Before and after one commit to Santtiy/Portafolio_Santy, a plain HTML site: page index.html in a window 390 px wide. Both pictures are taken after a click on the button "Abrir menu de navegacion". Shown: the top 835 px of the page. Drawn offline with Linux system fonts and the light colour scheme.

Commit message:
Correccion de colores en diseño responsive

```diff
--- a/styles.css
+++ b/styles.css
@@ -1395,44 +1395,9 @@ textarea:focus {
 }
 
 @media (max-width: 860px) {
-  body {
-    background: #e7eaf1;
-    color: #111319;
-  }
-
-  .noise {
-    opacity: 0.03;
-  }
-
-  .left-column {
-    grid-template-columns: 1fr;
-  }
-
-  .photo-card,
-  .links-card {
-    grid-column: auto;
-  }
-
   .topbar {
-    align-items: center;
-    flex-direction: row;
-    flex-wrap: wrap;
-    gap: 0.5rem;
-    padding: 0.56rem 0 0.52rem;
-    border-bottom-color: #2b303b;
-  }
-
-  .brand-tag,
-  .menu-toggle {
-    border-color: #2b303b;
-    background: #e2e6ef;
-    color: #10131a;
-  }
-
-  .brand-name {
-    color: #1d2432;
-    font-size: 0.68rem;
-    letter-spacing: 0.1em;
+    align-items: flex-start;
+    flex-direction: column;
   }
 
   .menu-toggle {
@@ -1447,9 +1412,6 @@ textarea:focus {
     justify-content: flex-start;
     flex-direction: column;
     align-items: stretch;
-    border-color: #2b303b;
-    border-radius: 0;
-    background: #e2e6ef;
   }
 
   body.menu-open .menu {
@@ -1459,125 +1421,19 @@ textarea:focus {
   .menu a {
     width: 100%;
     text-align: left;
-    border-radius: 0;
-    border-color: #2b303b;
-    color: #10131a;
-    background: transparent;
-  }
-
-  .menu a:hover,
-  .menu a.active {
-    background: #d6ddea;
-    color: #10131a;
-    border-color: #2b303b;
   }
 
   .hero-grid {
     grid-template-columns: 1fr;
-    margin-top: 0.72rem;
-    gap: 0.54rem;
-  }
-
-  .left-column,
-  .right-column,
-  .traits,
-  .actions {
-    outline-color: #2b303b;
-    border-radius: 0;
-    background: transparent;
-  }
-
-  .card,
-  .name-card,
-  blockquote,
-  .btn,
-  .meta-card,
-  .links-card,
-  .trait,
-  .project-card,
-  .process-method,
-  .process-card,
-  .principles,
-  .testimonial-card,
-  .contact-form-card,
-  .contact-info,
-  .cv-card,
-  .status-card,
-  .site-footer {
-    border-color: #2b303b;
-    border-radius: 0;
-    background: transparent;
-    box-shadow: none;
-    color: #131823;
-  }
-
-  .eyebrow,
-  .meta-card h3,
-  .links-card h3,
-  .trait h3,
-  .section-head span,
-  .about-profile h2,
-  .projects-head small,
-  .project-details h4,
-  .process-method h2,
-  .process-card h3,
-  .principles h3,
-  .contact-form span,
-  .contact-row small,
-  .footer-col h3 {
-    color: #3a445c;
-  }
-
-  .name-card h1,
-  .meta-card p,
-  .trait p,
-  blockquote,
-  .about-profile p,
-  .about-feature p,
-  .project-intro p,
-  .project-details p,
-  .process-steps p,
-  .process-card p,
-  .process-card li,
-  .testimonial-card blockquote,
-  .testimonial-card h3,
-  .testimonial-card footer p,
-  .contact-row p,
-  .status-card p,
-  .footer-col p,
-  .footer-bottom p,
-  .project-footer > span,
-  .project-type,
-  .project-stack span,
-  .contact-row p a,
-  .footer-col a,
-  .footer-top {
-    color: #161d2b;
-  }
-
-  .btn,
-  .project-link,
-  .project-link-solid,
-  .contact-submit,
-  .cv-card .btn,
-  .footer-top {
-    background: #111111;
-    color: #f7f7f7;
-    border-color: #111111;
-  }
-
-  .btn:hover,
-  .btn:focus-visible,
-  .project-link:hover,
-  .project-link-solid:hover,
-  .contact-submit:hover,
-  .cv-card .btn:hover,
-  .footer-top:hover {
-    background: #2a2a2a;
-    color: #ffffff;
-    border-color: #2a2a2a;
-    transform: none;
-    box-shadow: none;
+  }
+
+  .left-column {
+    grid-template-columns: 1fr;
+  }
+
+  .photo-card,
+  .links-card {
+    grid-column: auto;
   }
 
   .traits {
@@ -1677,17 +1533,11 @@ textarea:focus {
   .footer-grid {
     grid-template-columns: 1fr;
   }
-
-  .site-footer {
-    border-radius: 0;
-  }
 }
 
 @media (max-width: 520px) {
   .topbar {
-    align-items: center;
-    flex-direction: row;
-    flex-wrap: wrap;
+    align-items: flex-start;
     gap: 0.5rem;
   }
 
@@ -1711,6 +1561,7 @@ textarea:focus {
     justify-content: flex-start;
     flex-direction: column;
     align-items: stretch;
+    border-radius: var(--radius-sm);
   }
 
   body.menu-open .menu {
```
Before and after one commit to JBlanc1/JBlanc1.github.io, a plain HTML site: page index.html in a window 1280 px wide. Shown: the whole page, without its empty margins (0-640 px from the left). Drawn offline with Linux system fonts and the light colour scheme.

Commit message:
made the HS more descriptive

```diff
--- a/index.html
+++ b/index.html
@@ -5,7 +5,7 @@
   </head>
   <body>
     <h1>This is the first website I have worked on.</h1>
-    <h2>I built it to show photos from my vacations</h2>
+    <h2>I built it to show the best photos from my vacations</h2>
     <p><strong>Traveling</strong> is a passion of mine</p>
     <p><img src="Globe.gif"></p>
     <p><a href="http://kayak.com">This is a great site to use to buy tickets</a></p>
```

+ + + +

Reproduce the records above in their entirety, unchanged.

Before and after one commit to Santtiy/Portafolio_Santy, a plain HTML site: page index.html in a window 390 px wide. Both pictures are taken after a click on the button "Abrir menu de navegacion". Shown: the top 835 px of the page. Drawn offline with Linux system fonts and the light colour scheme.

Commit message:
Correccion de colores en diseño responsive

```diff
--- a/styles.css
+++ b/styles.css
@@ -1395,44 +1395,9 @@ textarea:focus {
 }
 
 @media (max-width: 860px) {
-  body {
-    background: #e7eaf1;
-    color: #111319;
-  }
-
-  .noise {
-    opacity: 0.03;
-  }
-
-  .left-column {
-    grid-template-columns: 1fr;
-  }
-
-  .photo-card,
-  .links-card {
-    grid-column: auto;
-  }
-
   .topbar {
-    align-items: center;
-    flex-direction: row;
-    flex-wrap: wrap;
-    gap: 0.5rem;
-    padding: 0.56rem 0 0.52rem;
-    border-bottom-color: #2b303b;
-  }
-
-  .brand-tag,
-  .menu-toggle {
-    border-color: #2b303b;
-    background: #e2e6ef;
-    color: #10131a;
-  }
-
-  .brand-name {
-    color: #1d2432;
-    font-size: 0.68rem;
-    letter-spacing: 0.1em;
+    align-items: flex-start;
+    flex-direction: column;
   }
 
   .menu-toggle {
@@ -1447,9 +1412,6 @@ textarea:focus {
     justify-content: flex-start;
     flex-direction: column;
     align-items: stretch;
-    border-color: #2b303b;
-    border-radius: 0;
-    background: #e2e6ef;
   }
 
   body.menu-open .menu {
@@ -1459,125 +1421,19 @@ textarea:focus {
   .menu a {
     width: 100%;
     text-align: left;
-    border-radius: 0;
-    border-color: #2b303b;
-    color: #10131a;
-    background: transparent;
-  }
-
-  .menu a:hover,
-  .menu a.active {
-    background: #d6ddea;
-    color: #10131a;
-    border-color: #2b303b;
   }
 
   .hero-grid {
     grid-template-columns: 1fr;
-    margin-top: 0.72rem;
-    gap: 0.54rem;
-  }
-
-  .left-column,
-  .right-column,
-  .traits,
-  .actions {
-    outline-color: #2b303b;
-    border-radius: 0;
-    background: transparent;
-  }
-
-  .card,
-  .name-card,
-  blockquote,
-  .btn,
-  .meta-card,
-  .links-card,
-  .trait,
-  .project-card,
-  .process-method,
-  .process-card,
-  .principles,
-  .testimonial-card,
-  .contact-form-card,
-  .contact-info,
-  .cv-card,
-  .status-card,
-  .site-footer {
-    border-color: #2b303b;
-    border-radius: 0;
-    background: transparent;
-    box-shadow: none;
-    color: #131823;
-  }
-
-  .eyebrow,
-  .meta-card h3,
-  .links-card h3,
-  .trait h3,
-  .section-head span,
-  .about-profile h2,
-  .projects-head small,
-  .project-details h4,
-  .process-method h2,
-  .process-card h3,
-  .principles h3,
-  .contact-form span,
-  .contact-row small,
-  .footer-col h3 {
-    color: #3a445c;
-  }
-
-  .name-card h1,
-  .meta-card p,
-  .trait p,
-  blockquote,
-  .about-profile p,
-  .about-feature p,
-  .project-intro p,
-  .project-details p,
-  .process-steps p,
-  .process-card p,
-  .process-card li,
-  .testimonial-card blockquote,
-  .testimonial-card h3,
-  .testimonial-card footer p,
-  .contact-row p,
-  .status-card p,
-  .footer-col p,
-  .footer-bottom p,
-  .project-footer > span,
-  .project-type,
-  .project-stack span,
-  .contact-row p a,
-  .footer-col a,
-  .footer-top {
-    color: #161d2b;
-  }
-
-  .btn,
-  .project-link,
-  .project-link-solid,
-  .contact-submit,
-  .cv-card .btn,
-  .footer-top {
-    background: #111111;
-    color: #f7f7f7;
-    border-color: #111111;
-  }
-
-  .btn:hover,
-  .btn:focus-visible,
-  .project-link:hover,
-  .project-link-solid:hover,
-  .contact-submit:hover,
-  .cv-card .btn:hover,
-  .footer-top:hover {
-    background: #2a2a2a;
-    color: #ffffff;
-    border-color: #2a2a2a;
-    transform: none;
-    box-shadow: none;
+  }
+
+  .left-column {
+    grid-template-columns: 1fr;
+  }
+
+  .photo-card,
+  .links-card {
+    grid-column: auto;
   }
 
   .traits {
@@ -1677,17 +1533,11 @@ textarea:focus {
   .footer-grid {
     grid-template-columns: 1fr;
   }
-
-  .site-footer {
-    border-radius: 0;
-  }
 }
 
 @media (max-width: 520px) {
   .topbar {
-    align-items: center;
-    flex-direction: row;
-    flex-wrap: wrap;
+    align-items: flex-start;
     gap: 0.5rem;
   }
 
@@ -1711,6 +1561,7 @@ textarea:focus {
     justify-content: flex-start;
     flex-direction: column;
     align-items: stretch;
+    border-radius: var(--radius-sm);
   }
 
   body.menu-open .menu {
```
Before and after one commit to JBlanc1/JBlanc1.github.io, a plain HTML site: page index.html in a window 1280 px wide. Shown: the whole page, without its empty margins (0-640 px from the left). Drawn offline with Linux system fonts and the light colour scheme.

Commit message:
made the HS more descriptive

```diff
--- a/index.html
+++ b/index.html
@@ -5,7 +5,7 @@
   </head>
   <body>
     <h1>This is the first website I have worked on.</h1>
-    <h2>I built it to show photos from my vacations</h2>
+    <h2>I built it to show the best photos from my vacations</h2>
     <p><strong>Traveling</strong> is a passion of mine</p>
     <p><img src="Globe.gif"></p>
     <p><a href="http://kayak.com">This is a great site to use to buy tickets</a></p>
```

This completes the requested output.